**Your assignment**
Find the lines below that contain the string "border". Copy each one.

[Stored data entries]
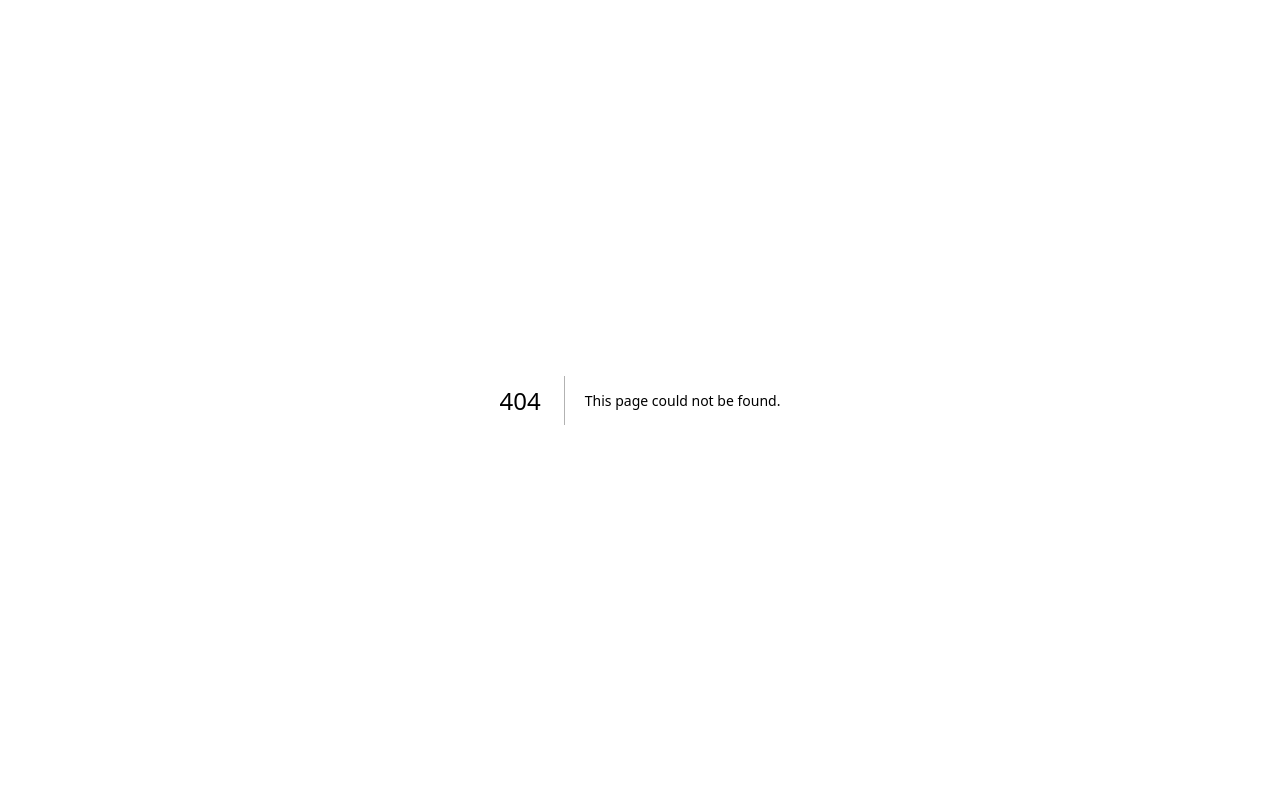
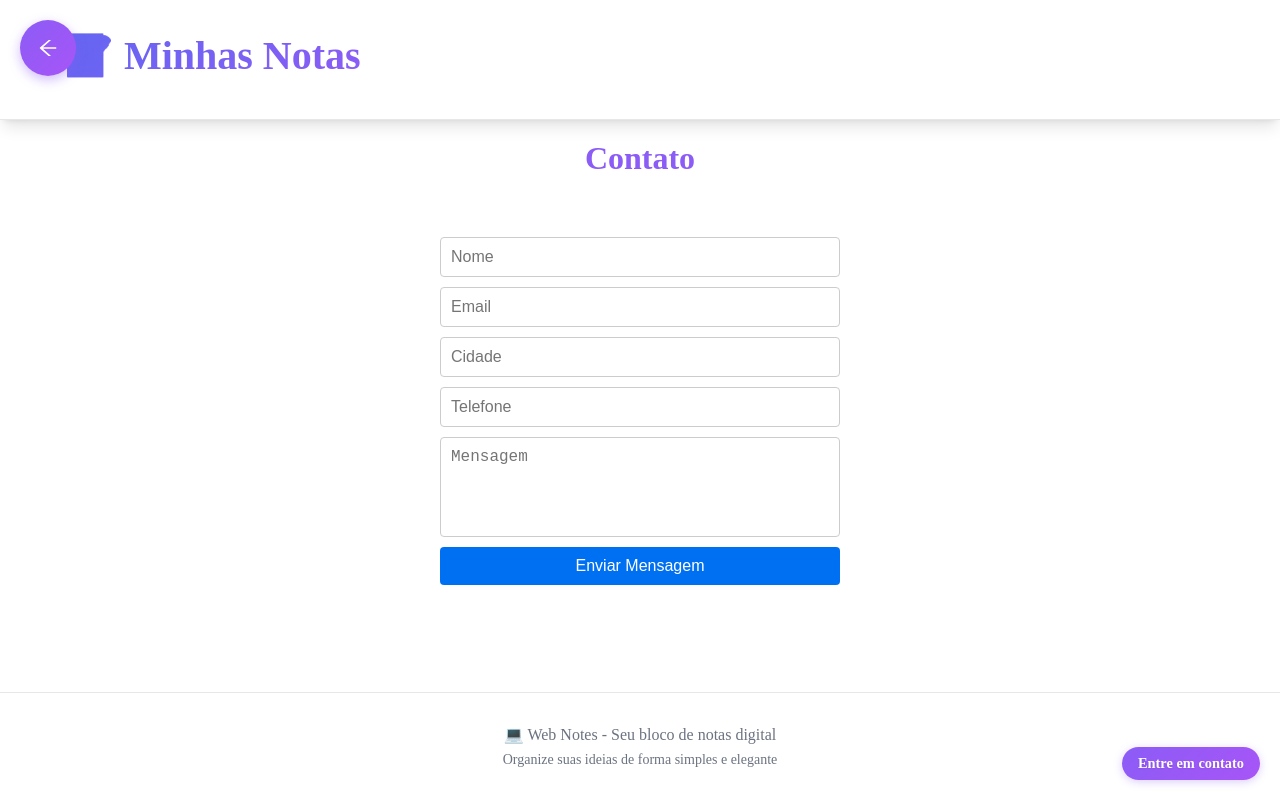
Before and after one commit to Luizricci/Front-Notes, a Next.js app: page /contato in a window 1280 px wide. Before the commit this address had no page. Built offline with nearby package versions, Linux system fonts and the light colour scheme.

Commit message:
Feat: create page contacts

```diff
--- /dev/null
+++ b/src/app/contato/contato.module.css
@@ -0,0 +1,48 @@
+
+.container {
+  padding: 20px;
+  text-align: center;
+}
+.formContainer {
+  margin-top: 20px;
+}
+.form {
+  display: flex;
+  flex-direction: column;
+  gap: 10px;
+  max-width: 400px;
+  margin: 0 auto;
+}
+.button {
+  background-color: #0070f3;
+  color: white;
+  border: none;
+  border-radius: 4px;
+  cursor: pointer;
+  font-size: 16px;
+  padding: 10px;
+}
+.button:hover {
+  background-color: #005bb5;
+}
+.input, .textarea {
+  padding: 10px;
+  border: 1px solid #ccc;
+  border-radius: 4px;
+  font-size: 16px;
+}
+
+.input:focus, .textarea:focus {
+  border-color: #0070f3;
+  outline: none;
+}
+.textarea {
+  resize: none;
+  min-height: 100px;
+}
+.title {
+  font-size: 2rem;
+  font-weight: bold;
+  margin-bottom: 20px;
+  color: #8b5cf6;
+}
--- /dev/null
+++ b/src/app/contato/page.jsx
@@ -0,0 +1,119 @@
+"use client";
+import Header from "@/components/Header";
+import Footer from "@/components/Footer";
+import FloatingButton from "@/components/FloatingButton";
+import { useState} from "react";
+import styles from './contato.module.css';
+import axios from "axios";
+
+export default function Contato() {
+    const [form, setForm] = useState({
+        nome: "",
+        email: "",
+        cidade: "",
+        telefone: "",
+        mensagem: ""
+    });
+    const [loading, setLoading] = useState(false);
+    const [addedContact, setAddedContact] = useState([]);
+
+    const handleSubmit = async () => {
+        setLoading(true);
+        try {
+            const response = await axios.post(`${process.env.NEXT_PUBLIC_API_URL}/contacts`, {
+                nome: form.nome.trim(),
+                email: form.email.trim(),
+                cidade: form.cidade.trim(),
+                telefone: form.telefone.trim(),
+                mensagem: form.mensagem.trim()
+            });
+            setAddedContact([response.data, ...addedContact]);
+            setForm({ nome: "", email: "", cidade: "", telefone: "", mensagem: "" });
+            console.log("Formulário enviado com sucesso:", response.data);
+            alert("Mensagem enviada com sucesso!");
+        } catch (error) {
+            console.error("Erro ao enviar formulário:", error);
+            alert("Erro ao enviar mensagem. Verifique sua conexão e tente novamente.");
+        } finally {
+            setLoading(false);
+        }
+    }
+
+    const atualizarInput = (e) => {
+        const { name, value } = e.target;
+        setForm({ ...form, [name]: value });
+    }
+
+
+
+    return (
+        <div>
+            <Header />
+            <FloatingButton
+                onClick={() => window.location.href = '/home'}
+                icon="back"
+                tooltip="Voltar para Home"
+            />
+            <div className={styles.container}>
+                <h1 className={styles.title}>Contato</h1>
+            </div>
+            <div className={styles.formContainer}>
+                <form action="" method="post" className={styles.form}>
+                    <input
+                        type="text"
+                        name="nome"
+                        placeholder="Nome"
+                        value={form.nome}
+                        onChange={atualizarInput}
+                        className={styles.input}
+                        required
+                        />
+
+                    <input
+                        type="email"
+                        name="email"
+                        placeholder="Email"
+                        value={form.email}
+                        onChange={atualizarInput}
+                        className={styles.input}
+                        required
+                        />
+
+                    <input
+                        type="text"
+                        name="cidade"
+                        placeholder="Cidade"
+                        value={form.cidade}
+                        onChange={atualizarInput}
+                        className={styles.input}
+                        required
+                        />
+
+                    <input
+                        type="tel"
+                        name="telefone"
+                        placeholder="Telefone"
+                        value={form.telefone}
+                        onChange={atualizarInput}
+                        className={styles.input}
+                        required
+                        />
+
+                    <textarea
+                        name="mensagem"
+                        placeholder="Mensagem"
+                        value={form.mensagem}
+                        onChange={atualizarInput}
+                        className={styles.textarea}
+                        required
+                        />
+
+                    <button type="submit" className={styles.button} onClick={handleSubmit} disabled={loading}>
+                        {loading ? "Enviando..." : "Enviar Mensagem"}
+                    </button>
+                </form>
+            </div>
+            <Footer />
+        </div>
+    );
+}
--- a/src/components/FloatingButton.jsx
+++ b/src/components/FloatingButton.jsx
@@ -1,4 +1,4 @@
-import { PlusOutlined, InboxOutlined, FolderOpenOutlined } from '@ant-design/icons';
+import { PlusOutlined, InboxOutlined, FolderOpenOutlined, ArrowLeftOutlined } from '@ant-design/icons';
 import styles from '../styles/FloatingButton.module.css';
 
 export default function FloatingButton({
@@ -15,12 +15,17 @@ export default function FloatingButton({
         return <InboxOutlined className={styles.icon} />;
       case 'unarchive':
         return <FolderOpenOutlined className={styles.icon} />;
+      case 'back':
+        return <ArrowLeftOutlined className={styles.icon} />;
       default:
         return <PlusOutlined className={styles.icon} />;
     }
   };
 
   const getPositionClass = () => {
+    if (icon === 'back') {
+      return styles.backButton;
+    }
     switch (position) {
       case 'topLeft':
         return styles.topLeft;
--- a/src/components/Footer.jsx
+++ b/src/components/Footer.jsx
@@ -9,6 +9,9 @@ export default function Footer() {
           Organize suas ideias de forma simples e elegante
         </p>
       </div>
+              <div onClick={() => window.location.href = '/contato'} className={styles.contactLink}>
+          <p className={styles.contactText}>Entre em contato</p>
+        </div>
     </footer>
   );
 }
--- a/src/components/Header.jsx
+++ b/src/components/Header.jsx
@@ -5,7 +5,7 @@ export default function Header() {
   return (
     <header className={styles.header}>
       <div className={styles.headerContent}>
-        <div className={styles.headerText}>
+        <div className={styles.headerText} onClick={() => window.location.href = '/home'}>
           <h1 className={styles.title}>📝 Minhas Notas</h1>
         </div>
       </div>
--- a/src/styles/FloatingButton.module.css
+++ b/src/styles/FloatingButton.module.css
@@ -24,6 +24,18 @@
   left: 20px;
   background: linear-gradient(135deg, #fa8c16 0%, #d97706 100%);
   box-shadow: 0 4px 12px rgba(250, 140, 22, 0.4);
+}
+
+.backButton {
+  top: 20px;
+  left: 20px;
+  background: linear-gradient(135deg, #8b5cf6 0%, #a855f7 100%);
+  box-shadow: 0 4px 12px rgba(139, 92, 246, 0.4);
+}
+
+.backButton:hover {
+  box-shadow: 0 6px 20px rgba(139, 92, 246, 0.6);
+  transform: scale(1.1);
 }
 
 .topLeft:hover {
--- a/src/styles/Footer.module.css
+++ b/src/styles/Footer.module.css
@@ -2,6 +2,12 @@
   background: #ffffff;
   border-top: 1px solid #e5e7eb;
   margin-top: 3rem;
+  position: fixed;
+  bottom: 0;
+  left: 0;
+  right: 0;
+  width: 100%;
+  z-index: 1000;
 }
 
 .footerContent {
@@ -16,3 +22,31 @@
   font-size: 0.875rem;
   margin-top: 0.5rem;
 }
+
+.contactLink {
+  position: fixed;
+  bottom: 20px;
+  right: 20px;
+  display: inline-block;
+  padding: 8px 16px;
+  background: linear-gradient(135deg, #8b5cf6, #a855f7);
+  border-radius: 20px;
+  cursor: pointer;
+  transition: all 0.3s ease;
+  box-shadow: 0 2px 8px rgba(139, 92, 246, 0.3);
+  z-index: 1001;
+}
+
+.contactLink:hover {
+  transform: translateY(-2px);
+  box-shadow: 0 4px 15px rgba(139, 92, 246, 0.4);
+  background: linear-gradient(135deg, #7c3aed, #8b5cf6);
+}
+
+.contactText {
+  color: white;
+  font-weight: 600;
+  font-size: 0.9rem;
+  margin: 0;
+  text-shadow: 0 1px 2px rgba(0, 0, 0, 0.1);
+}
--- a/src/styles/Header.module.css
+++ b/src/styles/Header.module.css
@@ -2,6 +2,9 @@
   background: #ffffff;
   box-shadow: 0 10px 15px -3px rgb(0 0 0 / 0.1), 0 4px 6px -4px rgb(0 0 0 / 0.1);
   border-bottom: 1px solid #e5e7eb;
+}
+.headerText{
+  cursor: pointer;
 }
 
 .headerContent {
--- a/src/styles/globals.css
+++ b/src/styles/globals.css
@@ -3,3 +3,7 @@
   padding: 0;
   margin: 0;
 }
+
+body {
+  padding-bottom: 120px;
+}
```
Also changed, not shown: src/app/sobremim/page.jsx (added, +9 -0 lines), src/components/NoteCard.module.css (deleted, +0 -131 lines), src/app/sobremim/sobre.module.css (added), 1 other file (tests, documents, lock files or other folders).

**Solution to this problem**
+  border: none;
+  border-radius: 4px;
+  border: 1px solid #ccc;
+  border-radius: 4px;
+  border-color: #0070f3;
   border-top: 1px solid #e5e7eb;
+  border-radius: 20px;
   border-bottom: 1px solid #e5e7eb;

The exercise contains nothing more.